Repeat every record below exactly, but leave out any pictures.

(Version comparison data)
+---+

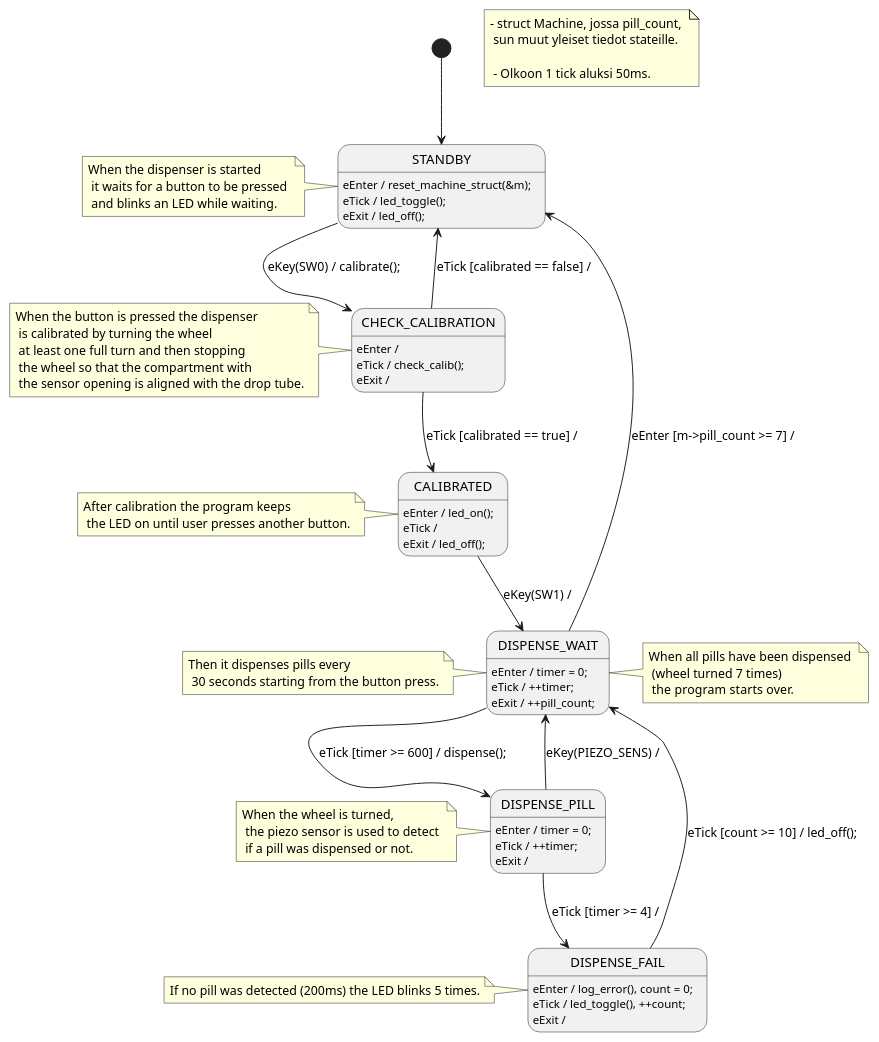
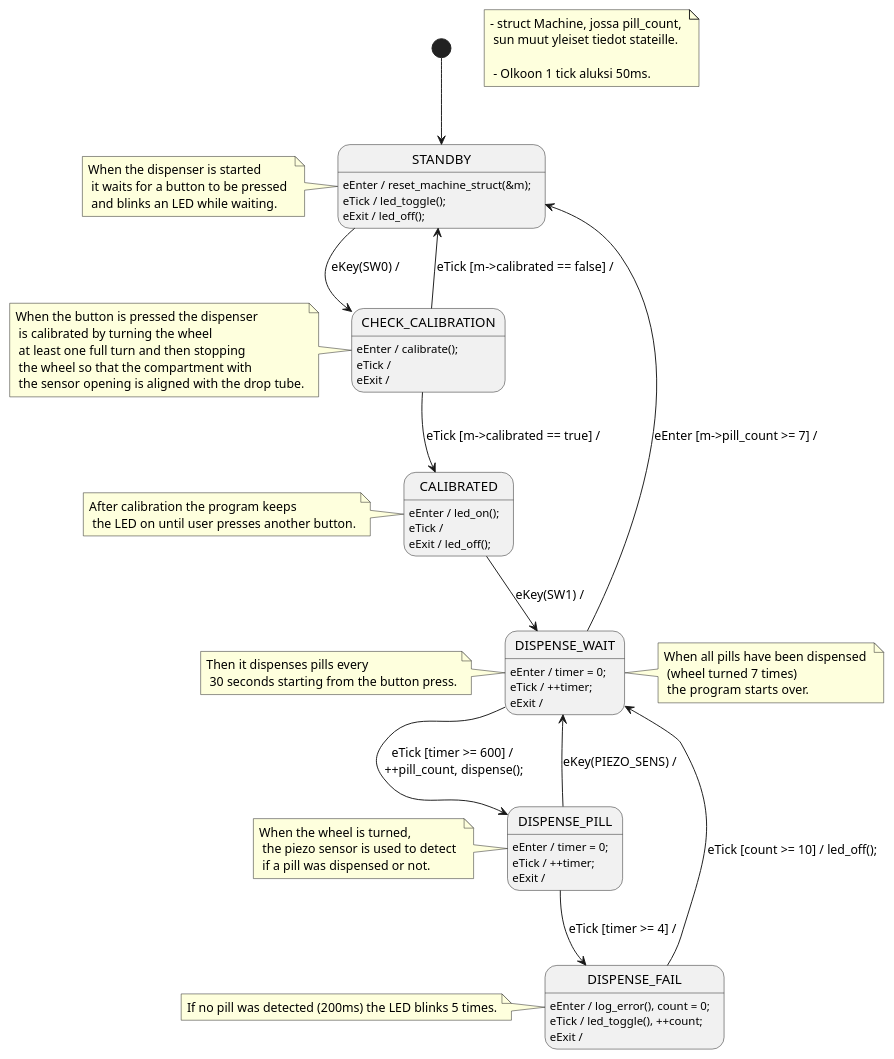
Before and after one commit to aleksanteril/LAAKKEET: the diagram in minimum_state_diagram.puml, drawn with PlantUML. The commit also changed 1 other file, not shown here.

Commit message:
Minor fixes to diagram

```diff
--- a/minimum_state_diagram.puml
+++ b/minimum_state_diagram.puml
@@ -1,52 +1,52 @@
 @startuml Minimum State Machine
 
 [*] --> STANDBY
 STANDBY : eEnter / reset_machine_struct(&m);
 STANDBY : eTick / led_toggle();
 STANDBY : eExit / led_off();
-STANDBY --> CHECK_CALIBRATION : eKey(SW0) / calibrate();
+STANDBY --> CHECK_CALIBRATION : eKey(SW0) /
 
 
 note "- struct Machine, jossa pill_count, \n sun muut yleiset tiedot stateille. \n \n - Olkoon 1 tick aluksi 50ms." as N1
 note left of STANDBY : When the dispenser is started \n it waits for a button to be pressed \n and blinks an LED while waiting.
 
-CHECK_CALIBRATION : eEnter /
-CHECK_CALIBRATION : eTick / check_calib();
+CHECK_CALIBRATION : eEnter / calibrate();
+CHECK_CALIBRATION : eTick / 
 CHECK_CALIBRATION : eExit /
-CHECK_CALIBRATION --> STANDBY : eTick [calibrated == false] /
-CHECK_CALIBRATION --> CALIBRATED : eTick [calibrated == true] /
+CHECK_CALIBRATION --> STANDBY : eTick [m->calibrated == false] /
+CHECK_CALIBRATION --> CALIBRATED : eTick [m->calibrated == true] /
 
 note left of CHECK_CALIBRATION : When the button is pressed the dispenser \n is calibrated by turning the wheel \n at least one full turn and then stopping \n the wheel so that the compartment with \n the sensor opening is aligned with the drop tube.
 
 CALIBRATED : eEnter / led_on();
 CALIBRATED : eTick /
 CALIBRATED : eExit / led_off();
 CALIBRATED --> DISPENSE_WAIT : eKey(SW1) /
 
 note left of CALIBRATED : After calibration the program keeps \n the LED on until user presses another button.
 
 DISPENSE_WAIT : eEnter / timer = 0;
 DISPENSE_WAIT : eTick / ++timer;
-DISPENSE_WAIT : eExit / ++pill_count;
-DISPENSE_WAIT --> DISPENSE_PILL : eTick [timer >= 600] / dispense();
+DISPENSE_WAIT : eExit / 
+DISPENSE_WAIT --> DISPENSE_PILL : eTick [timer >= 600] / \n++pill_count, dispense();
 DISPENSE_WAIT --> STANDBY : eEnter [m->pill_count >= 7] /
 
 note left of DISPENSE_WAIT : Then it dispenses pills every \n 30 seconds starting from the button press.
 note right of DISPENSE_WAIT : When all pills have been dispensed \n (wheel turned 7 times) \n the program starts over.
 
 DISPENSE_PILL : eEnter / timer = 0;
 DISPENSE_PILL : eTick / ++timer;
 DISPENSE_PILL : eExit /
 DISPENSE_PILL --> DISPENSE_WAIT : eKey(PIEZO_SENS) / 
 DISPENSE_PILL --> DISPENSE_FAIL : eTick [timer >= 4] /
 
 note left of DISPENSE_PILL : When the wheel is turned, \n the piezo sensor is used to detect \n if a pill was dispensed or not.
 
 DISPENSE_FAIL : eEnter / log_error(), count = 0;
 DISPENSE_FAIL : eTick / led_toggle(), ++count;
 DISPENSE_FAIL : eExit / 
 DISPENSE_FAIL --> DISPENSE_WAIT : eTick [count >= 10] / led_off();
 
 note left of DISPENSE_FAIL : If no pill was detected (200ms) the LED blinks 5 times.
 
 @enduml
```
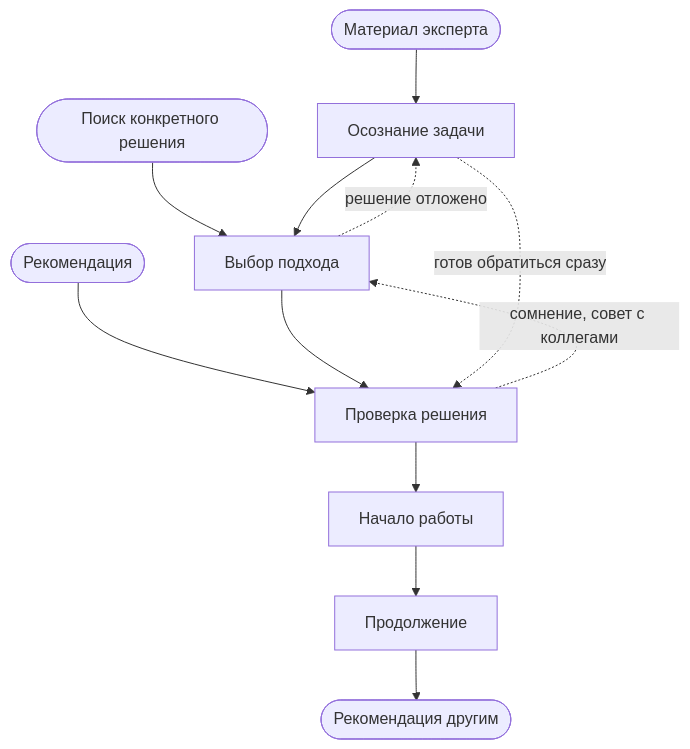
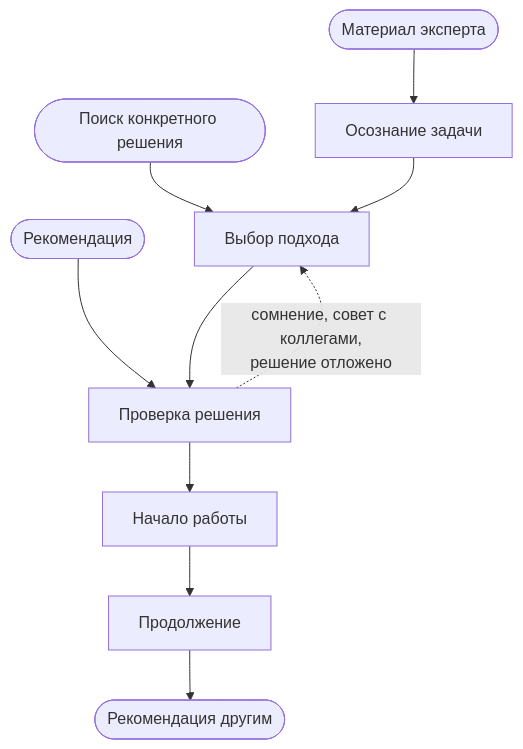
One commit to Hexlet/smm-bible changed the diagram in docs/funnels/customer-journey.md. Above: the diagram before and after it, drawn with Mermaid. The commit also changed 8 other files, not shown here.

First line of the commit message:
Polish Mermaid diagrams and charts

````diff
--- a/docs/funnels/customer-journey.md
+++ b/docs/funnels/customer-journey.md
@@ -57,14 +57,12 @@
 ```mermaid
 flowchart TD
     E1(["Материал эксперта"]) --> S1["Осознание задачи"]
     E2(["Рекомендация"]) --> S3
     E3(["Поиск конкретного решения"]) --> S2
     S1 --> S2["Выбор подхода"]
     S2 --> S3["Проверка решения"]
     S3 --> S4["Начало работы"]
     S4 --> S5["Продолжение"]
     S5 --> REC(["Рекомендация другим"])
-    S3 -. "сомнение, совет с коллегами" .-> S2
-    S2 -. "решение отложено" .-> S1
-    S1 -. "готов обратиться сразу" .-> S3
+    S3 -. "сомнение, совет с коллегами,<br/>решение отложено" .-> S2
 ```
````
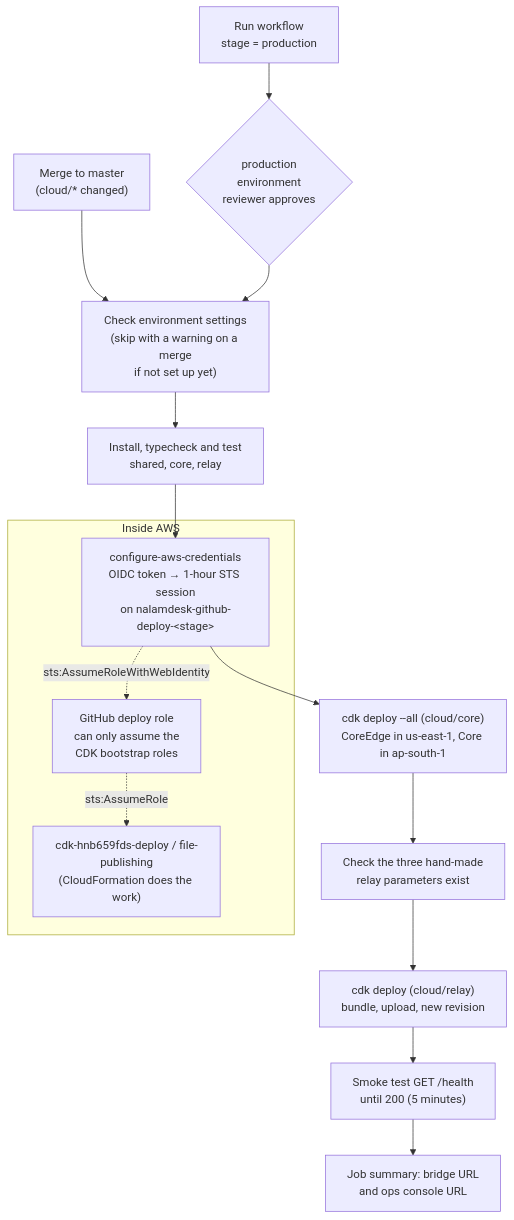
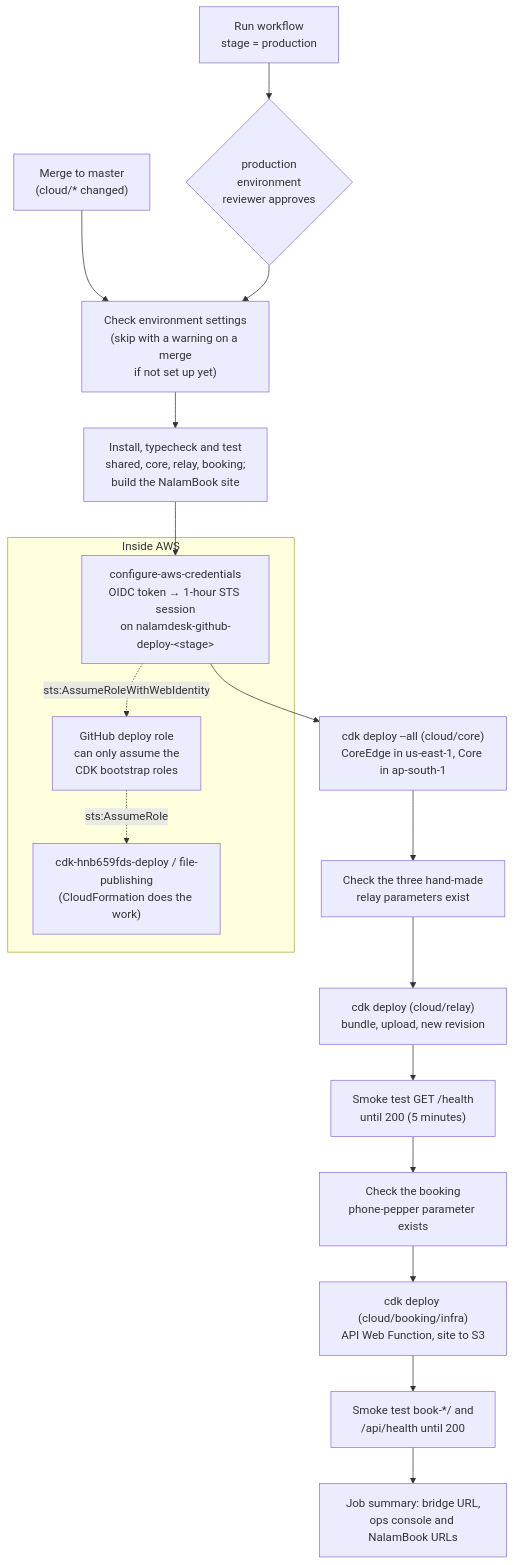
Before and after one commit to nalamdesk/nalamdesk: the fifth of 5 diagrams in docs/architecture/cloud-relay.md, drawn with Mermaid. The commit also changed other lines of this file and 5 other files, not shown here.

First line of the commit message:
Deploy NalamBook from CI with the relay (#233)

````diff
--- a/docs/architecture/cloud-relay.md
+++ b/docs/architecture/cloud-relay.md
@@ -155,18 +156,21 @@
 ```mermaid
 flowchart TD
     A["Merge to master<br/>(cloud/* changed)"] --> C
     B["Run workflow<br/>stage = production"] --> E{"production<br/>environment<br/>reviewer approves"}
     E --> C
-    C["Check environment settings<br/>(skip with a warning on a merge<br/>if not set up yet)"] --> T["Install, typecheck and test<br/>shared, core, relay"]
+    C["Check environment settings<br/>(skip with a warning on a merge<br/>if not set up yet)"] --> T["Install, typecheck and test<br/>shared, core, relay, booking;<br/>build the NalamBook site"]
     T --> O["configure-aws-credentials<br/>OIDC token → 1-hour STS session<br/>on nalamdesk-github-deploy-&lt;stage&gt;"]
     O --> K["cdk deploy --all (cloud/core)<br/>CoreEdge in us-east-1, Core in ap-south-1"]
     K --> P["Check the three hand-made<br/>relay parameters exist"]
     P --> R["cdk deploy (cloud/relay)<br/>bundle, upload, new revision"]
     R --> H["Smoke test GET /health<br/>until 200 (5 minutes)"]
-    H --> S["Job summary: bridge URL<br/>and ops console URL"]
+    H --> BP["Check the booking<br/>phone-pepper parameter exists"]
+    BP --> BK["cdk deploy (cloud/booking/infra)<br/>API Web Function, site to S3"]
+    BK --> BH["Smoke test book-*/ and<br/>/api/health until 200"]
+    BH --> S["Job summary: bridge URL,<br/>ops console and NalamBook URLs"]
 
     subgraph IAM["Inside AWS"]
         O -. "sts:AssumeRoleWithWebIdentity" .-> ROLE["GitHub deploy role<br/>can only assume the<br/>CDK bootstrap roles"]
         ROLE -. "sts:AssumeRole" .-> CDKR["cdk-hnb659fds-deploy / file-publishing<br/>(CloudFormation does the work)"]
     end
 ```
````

+---+

» **Result below**:
Before and after one commit to aleksanteril/LAAKKEET: the diagram in minimum_state_diagram.puml, drawn with PlantUML. The commit also changed 1 other file, not shown here.

Commit message:
Minor fixes to diagram

```diff
--- a/minimum_state_diagram.puml
+++ b/minimum_state_diagram.puml
@@ -1,52 +1,52 @@
 @startuml Minimum State Machine
 
 [*] --> STANDBY
 STANDBY : eEnter / reset_machine_struct(&m);
 STANDBY : eTick / led_toggle();
 STANDBY : eExit / led_off();
-STANDBY --> CHECK_CALIBRATION : eKey(SW0) / calibrate();
+STANDBY --> CHECK_CALIBRATION : eKey(SW0) /
 
 
 note "- struct Machine, jossa pill_count, \n sun muut yleiset tiedot stateille. \n \n - Olkoon 1 tick aluksi 50ms." as N1
 note left of STANDBY : When the dispenser is started \n it waits for a button to be pressed \n and blinks an LED while waiting.
 
-CHECK_CALIBRATION : eEnter /
-CHECK_CALIBRATION : eTick / check_calib();
+CHECK_CALIBRATION : eEnter / calibrate();
+CHECK_CALIBRATION : eTick / 
 CHECK_CALIBRATION : eExit /
-CHECK_CALIBRATION --> STANDBY : eTick [calibrated == false] /
-CHECK_CALIBRATION --> CALIBRATED : eTick [calibrated == true] /
+CHECK_CALIBRATION --> STANDBY : eTick [m->calibrated == false] /
+CHECK_CALIBRATION --> CALIBRATED : eTick [m->calibrated == true] /
 
 note left of CHECK_CALIBRATION : When the button is pressed the dispenser \n is calibrated by turning the wheel \n at least one full turn and then stopping \n the wheel so that the compartment with \n the sensor opening is aligned with the drop tube.
 
 CALIBRATED : eEnter / led_on();
 CALIBRATED : eTick /
 CALIBRATED : eExit / led_off();
 CALIBRATED --> DISPENSE_WAIT : eKey(SW1) /
 
 note left of CALIBRATED : After calibration the program keeps \n the LED on until user presses another button.
 
 DISPENSE_WAIT : eEnter / timer = 0;
 DISPENSE_WAIT : eTick / ++timer;
-DISPENSE_WAIT : eExit / ++pill_count;
-DISPENSE_WAIT --> DISPENSE_PILL : eTick [timer >= 600] / dispense();
+DISPENSE_WAIT : eExit / 
+DISPENSE_WAIT --> DISPENSE_PILL : eTick [timer >= 600] / \n++pill_count, dispense();
 DISPENSE_WAIT --> STANDBY : eEnter [m->pill_count >= 7] /
 
 note left of DISPENSE_WAIT : Then it dispenses pills every \n 30 seconds starting from the button press.
 note right of DISPENSE_WAIT : When all pills have been dispensed \n (wheel turned 7 times) \n the program starts over.
 
 DISPENSE_PILL : eEnter / timer = 0;
 DISPENSE_PILL : eTick / ++timer;
 DISPENSE_PILL : eExit /
 DISPENSE_PILL --> DISPENSE_WAIT : eKey(PIEZO_SENS) / 
 DISPENSE_PILL --> DISPENSE_FAIL : eTick [timer >= 4] /
 
 note left of DISPENSE_PILL : When the wheel is turned, \n the piezo sensor is used to detect \n if a pill was dispensed or not.
 
 DISPENSE_FAIL : eEnter / log_error(), count = 0;
 DISPENSE_FAIL : eTick / led_toggle(), ++count;
 DISPENSE_FAIL : eExit / 
 DISPENSE_FAIL --> DISPENSE_WAIT : eTick [count >= 10] / led_off();
 
 note left of DISPENSE_FAIL : If no pill was detected (200ms) the LED blinks 5 times.
 
 @enduml
```
One commit to Hexlet/smm-bible changed the diagram in docs/funnels/customer-journey.md. Above: the diagram before and after it, drawn with Mermaid. The commit also changed 8 other files, not shown here.

First line of the commit message:
Polish Mermaid diagrams and charts

````diff
--- a/docs/funnels/customer-journey.md
+++ b/docs/funnels/customer-journey.md
@@ -57,14 +57,12 @@
 ```mermaid
 flowchart TD
     E1(["Материал эксперта"]) --> S1["Осознание задачи"]
     E2(["Рекомендация"]) --> S3
     E3(["Поиск конкретного решения"]) --> S2
     S1 --> S2["Выбор подхода"]
     S2 --> S3["Проверка решения"]
     S3 --> S4["Начало работы"]
     S4 --> S5["Продолжение"]
     S5 --> REC(["Рекомендация другим"])
-    S3 -. "сомнение, совет с коллегами" .-> S2
-    S2 -. "решение отложено" .-> S1
-    S1 -. "готов обратиться сразу" .-> S3
+    S3 -. "сомнение, совет с коллегами,<br/>решение отложено" .-> S2
 ```
````
Before and after one commit to nalamdesk/nalamdesk: the fifth of 5 diagrams in docs/architecture/cloud-relay.md, drawn with Mermaid. The commit also changed other lines of this file and 5 other files, not shown here.

First line of the commit message:
Deploy NalamBook from CI with the relay (#233)

````diff
--- a/docs/architecture/cloud-relay.md
+++ b/docs/architecture/cloud-relay.md
@@ -155,18 +156,21 @@
 ```mermaid
 flowchart TD
     A["Merge to master<br/>(cloud/* changed)"] --> C
     B["Run workflow<br/>stage = production"] --> E{"production<br/>environment<br/>reviewer approves"}
     E --> C
-    C["Check environment settings<br/>(skip with a warning on a merge<br/>if not set up yet)"] --> T["Install, typecheck and test<br/>shared, core, relay"]
+    C["Check environment settings<br/>(skip with a warning on a merge<br/>if not set up yet)"] --> T["Install, typecheck and test<br/>shared, core, relay, booking;<br/>build the NalamBook site"]
     T --> O["configure-aws-credentials<br/>OIDC token → 1-hour STS session<br/>on nalamdesk-github-deploy-&lt;stage&gt;"]
     O --> K["cdk deploy --all (cloud/core)<br/>CoreEdge in us-east-1, Core in ap-south-1"]
     K --> P["Check the three hand-made<br/>relay parameters exist"]
     P --> R["cdk deploy (cloud/relay)<br/>bundle, upload, new revision"]
     R --> H["Smoke test GET /health<br/>until 200 (5 minutes)"]
-    H --> S["Job summary: bridge URL<br/>and ops console URL"]
+    H --> BP["Check the booking<br/>phone-pepper parameter exists"]
+    BP --> BK["cdk deploy (cloud/booking/infra)<br/>API Web Function, site to S3"]
+    BK --> BH["Smoke test book-*/ and<br/>/api/health until 200"]
+    BH --> S["Job summary: bridge URL,<br/>ops console and NalamBook URLs"]
 
     subgraph IAM["Inside AWS"]
         O -. "sts:AssumeRoleWithWebIdentity" .-> ROLE["GitHub deploy role<br/>can only assume the<br/>CDK bootstrap roles"]
         ROLE -. "sts:AssumeRole" .-> CDKR["cdk-hnb659fds-deploy / file-publishing<br/>(CloudFormation does the work)"]
     end
 ```
````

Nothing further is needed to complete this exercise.